* [DATA PROVIDED]
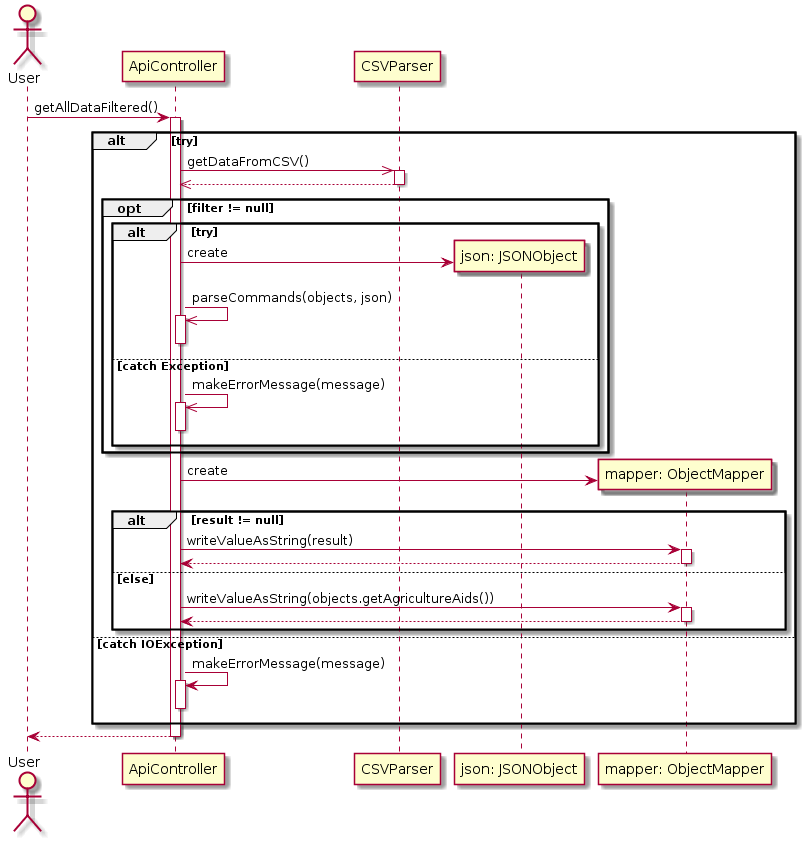
Before: filtroseq.png, a diagram exported from PlantUML (Asso-Di-Picche/ProgettoOOP).
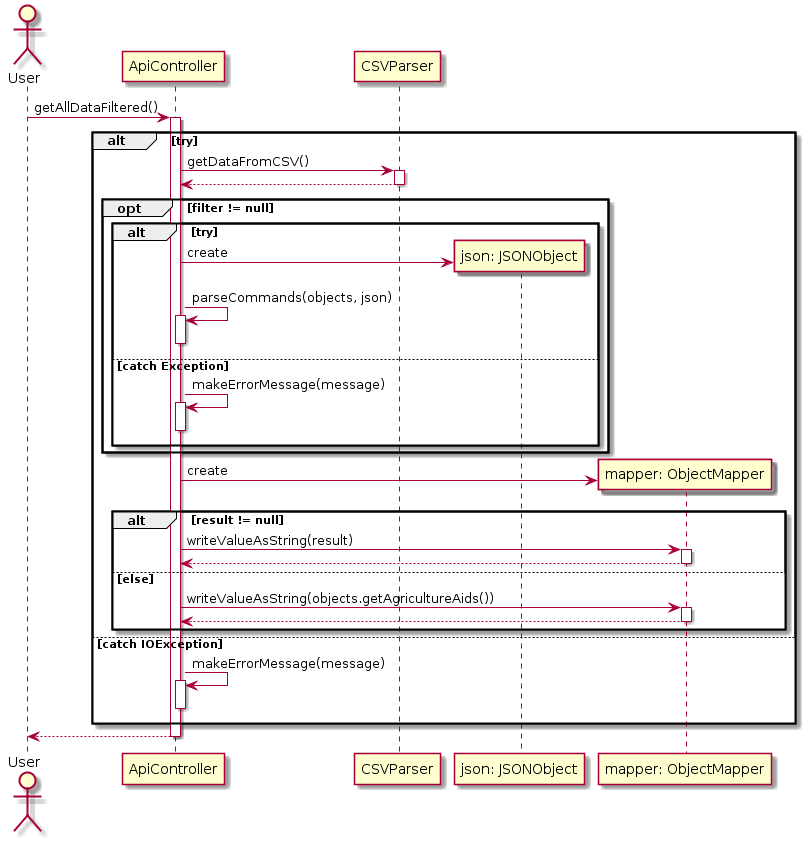
The same file after the commit.

Commit message:
add UML elements

Diff of the diagram source:
```diff
@@ -3,18 +3,18 @@
 User -> ApiController: getAllDataFiltered()
 activate ApiController
 alt try
-    ApiController->>CSVParser: getDataFromCSV()
+    ApiController->CSVParser: getDataFromCSV()
     activate CSVParser
-    CSVParser-->>ApiController:
+    CSVParser-->ApiController:
     deactivate CSVParser
     opt filter != null
         alt try
             ApiController -> "json: JSONObject" ** : create
-            ApiController ->> ApiController: parseCommands(objects, json)
+            ApiController -> ApiController: parseCommands(objects, json)
             activate ApiController
             deactivate ApiController
         else catch Exception
-            ApiController ->> ApiController: makeErrorMessage(message)
+            ApiController -> ApiController: makeErrorMessage(message)
             activate ApiController
             deactivate ApiController
         end
```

* [EXERCISE] Repeat the data word for word, minus any pictures.

* [ANSWER TO THIS EXERCISE]
Before: filtroseq.png, a diagram exported from PlantUML (Asso-Di-Picche/ProgettoOOP).
The same file after the commit.

Commit message:
add UML elements

Diff of the diagram source:
```diff
@@ -3,18 +3,18 @@
 User -> ApiController: getAllDataFiltered()
 activate ApiController
 alt try
-    ApiController->>CSVParser: getDataFromCSV()
+    ApiController->CSVParser: getDataFromCSV()
     activate CSVParser
-    CSVParser-->>ApiController:
+    CSVParser-->ApiController:
     deactivate CSVParser
     opt filter != null
         alt try
             ApiController -> "json: JSONObject" ** : create
-            ApiController ->> ApiController: parseCommands(objects, json)
+            ApiController -> ApiController: parseCommands(objects, json)
             activate ApiController
             deactivate ApiController
         else catch Exception
-            ApiController ->> ApiController: makeErrorMessage(message)
+            ApiController -> ApiController: makeErrorMessage(message)
             activate ApiController
             deactivate ApiController
         end
```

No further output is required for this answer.